• TASK REQUIREMENTS:
Output all of the entries below precisely as written.

-- DATA UNDER STUDY follows --

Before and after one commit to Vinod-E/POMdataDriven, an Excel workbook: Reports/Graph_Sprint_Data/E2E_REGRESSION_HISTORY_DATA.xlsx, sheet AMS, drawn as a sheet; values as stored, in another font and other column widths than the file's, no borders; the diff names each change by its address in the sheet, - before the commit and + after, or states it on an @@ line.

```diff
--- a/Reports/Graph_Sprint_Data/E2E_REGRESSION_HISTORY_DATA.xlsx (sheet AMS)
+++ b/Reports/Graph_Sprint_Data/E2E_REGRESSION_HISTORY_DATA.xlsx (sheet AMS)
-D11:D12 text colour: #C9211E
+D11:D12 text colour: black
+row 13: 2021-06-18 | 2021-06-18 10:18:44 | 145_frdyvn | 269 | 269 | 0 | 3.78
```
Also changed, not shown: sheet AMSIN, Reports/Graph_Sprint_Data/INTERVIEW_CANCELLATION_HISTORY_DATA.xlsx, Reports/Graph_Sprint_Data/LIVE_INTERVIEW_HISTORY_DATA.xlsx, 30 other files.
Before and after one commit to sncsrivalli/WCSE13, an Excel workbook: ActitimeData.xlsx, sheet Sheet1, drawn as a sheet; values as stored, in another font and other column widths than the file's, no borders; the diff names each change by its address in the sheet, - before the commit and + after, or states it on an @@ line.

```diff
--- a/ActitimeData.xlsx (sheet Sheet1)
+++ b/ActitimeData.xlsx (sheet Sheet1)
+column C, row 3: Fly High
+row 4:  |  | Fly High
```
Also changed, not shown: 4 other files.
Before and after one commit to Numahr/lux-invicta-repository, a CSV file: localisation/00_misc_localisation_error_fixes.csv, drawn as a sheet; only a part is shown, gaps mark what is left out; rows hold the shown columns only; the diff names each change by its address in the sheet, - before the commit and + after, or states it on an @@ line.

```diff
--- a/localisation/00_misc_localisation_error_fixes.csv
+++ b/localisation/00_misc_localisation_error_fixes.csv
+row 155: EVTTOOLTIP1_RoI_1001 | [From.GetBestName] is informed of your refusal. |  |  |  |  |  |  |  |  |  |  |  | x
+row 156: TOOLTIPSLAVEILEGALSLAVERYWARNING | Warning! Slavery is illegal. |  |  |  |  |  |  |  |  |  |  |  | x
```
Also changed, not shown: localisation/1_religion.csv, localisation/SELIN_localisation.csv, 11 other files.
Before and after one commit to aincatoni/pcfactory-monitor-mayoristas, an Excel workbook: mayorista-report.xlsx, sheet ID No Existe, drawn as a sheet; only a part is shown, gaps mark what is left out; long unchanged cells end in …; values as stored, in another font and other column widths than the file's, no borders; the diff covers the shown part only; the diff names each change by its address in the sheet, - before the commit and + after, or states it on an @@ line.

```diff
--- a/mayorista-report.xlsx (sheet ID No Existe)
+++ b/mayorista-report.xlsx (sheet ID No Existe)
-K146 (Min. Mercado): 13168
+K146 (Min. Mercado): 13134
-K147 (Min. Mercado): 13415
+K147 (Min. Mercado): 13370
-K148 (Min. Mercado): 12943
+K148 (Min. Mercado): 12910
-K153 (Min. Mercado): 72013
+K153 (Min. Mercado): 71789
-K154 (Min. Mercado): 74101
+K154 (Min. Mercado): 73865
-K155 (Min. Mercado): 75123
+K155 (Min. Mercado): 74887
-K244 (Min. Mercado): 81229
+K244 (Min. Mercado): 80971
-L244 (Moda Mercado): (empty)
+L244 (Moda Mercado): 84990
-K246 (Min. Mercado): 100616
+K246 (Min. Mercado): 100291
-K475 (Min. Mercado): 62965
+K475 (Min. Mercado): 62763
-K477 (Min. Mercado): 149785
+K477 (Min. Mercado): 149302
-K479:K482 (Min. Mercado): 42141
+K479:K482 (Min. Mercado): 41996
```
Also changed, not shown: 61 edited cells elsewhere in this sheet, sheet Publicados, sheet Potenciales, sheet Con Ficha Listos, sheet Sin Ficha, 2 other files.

-- DATA UNDER STUDY concluded --

• RESULT BELOW:
Before and after one commit to Vinod-E/POMdataDriven, an Excel workbook: Reports/Graph_Sprint_Data/E2E_REGRESSION_HISTORY_DATA.xlsx, sheet AMS, drawn as a sheet; values as stored, in another font and other column widths than the file's, no borders; the diff names each change by its address in the sheet, - before the commit and + after, or states it on an @@ line.

```diff
--- a/Reports/Graph_Sprint_Data/E2E_REGRESSION_HISTORY_DATA.xlsx (sheet AMS)
+++ b/Reports/Graph_Sprint_Data/E2E_REGRESSION_HISTORY_DATA.xlsx (sheet AMS)
-D11:D12 text colour: #C9211E
+D11:D12 text colour: black
+row 13: 2021-06-18 | 2021-06-18 10:18:44 | 145_frdyvn | 269 | 269 | 0 | 3.78
```
Also changed, not shown: sheet AMSIN, Reports/Graph_Sprint_Data/INTERVIEW_CANCELLATION_HISTORY_DATA.xlsx, Reports/Graph_Sprint_Data/LIVE_INTERVIEW_HISTORY_DATA.xlsx, 30 other files.
Before and after one commit to sncsrivalli/WCSE13, an Excel workbook: ActitimeData.xlsx, sheet Sheet1, drawn as a sheet; values as stored, in another font and other column widths than the file's, no borders; the diff names each change by its address in the sheet, - before the commit and + after, or states it on an @@ line.

```diff
--- a/ActitimeData.xlsx (sheet Sheet1)
+++ b/ActitimeData.xlsx (sheet Sheet1)
+column C, row 3: Fly High
+row 4:  |  | Fly High
```
Also changed, not shown: 4 other files.
Before and after one commit to Numahr/lux-invicta-repository, a CSV file: localisation/00_misc_localisation_error_fixes.csv, drawn as a sheet; only a part is shown, gaps mark what is left out; rows hold the shown columns only; the diff names each change by its address in the sheet, - before the commit and + after, or states it on an @@ line.

```diff
--- a/localisation/00_misc_localisation_error_fixes.csv
+++ b/localisation/00_misc_localisation_error_fixes.csv
+row 155: EVTTOOLTIP1_RoI_1001 | [From.GetBestName] is informed of your refusal. |  |  |  |  |  |  |  |  |  |  |  | x
+row 156: TOOLTIPSLAVEILEGALSLAVERYWARNING | Warning! Slavery is illegal. |  |  |  |  |  |  |  |  |  |  |  | x
```
Also changed, not shown: localisation/1_religion.csv, localisation/SELIN_localisation.csv, 11 other files.
Before and after one commit to aincatoni/pcfactory-monitor-mayoristas, an Excel workbook: mayorista-report.xlsx, sheet ID No Existe, drawn as a sheet; only a part is shown, gaps mark what is left out; long unchanged cells end in …; values as stored, in another font and other column widths than the file's, no borders; the diff covers the shown part only; the diff names each change by its address in the sheet, - before the commit and + after, or states it on an @@ line.

```diff
--- a/mayorista-report.xlsx (sheet ID No Existe)
+++ b/mayorista-report.xlsx (sheet ID No Existe)
-K146 (Min. Mercado): 13168
+K146 (Min. Mercado): 13134
-K147 (Min. Mercado): 13415
+K147 (Min. Mercado): 13370
-K148 (Min. Mercado): 12943
+K148 (Min. Mercado): 12910
-K153 (Min. Mercado): 72013
+K153 (Min. Mercado): 71789
-K154 (Min. Mercado): 74101
+K154 (Min. Mercado): 73865
-K155 (Min. Mercado): 75123
+K155 (Min. Mercado): 74887
-K244 (Min. Mercado): 81229
+K244 (Min. Mercado): 80971
-L244 (Moda Mercado): (empty)
+L244 (Moda Mercado): 84990
-K246 (Min. Mercado): 100616
+K246 (Min. Mercado): 100291
-K475 (Min. Mercado): 62965
+K475 (Min. Mercado): 62763
-K477 (Min. Mercado): 149785
+K477 (Min. Mercado): 149302
-K479:K482 (Min. Mercado): 42141
+K479:K482 (Min. Mercado): 41996
```
Also changed, not shown: 61 edited cells elsewhere in this sheet, sheet Publicados, sheet Potenciales, sheet Con Ficha Listos, sheet Sin Ficha, 2 other files.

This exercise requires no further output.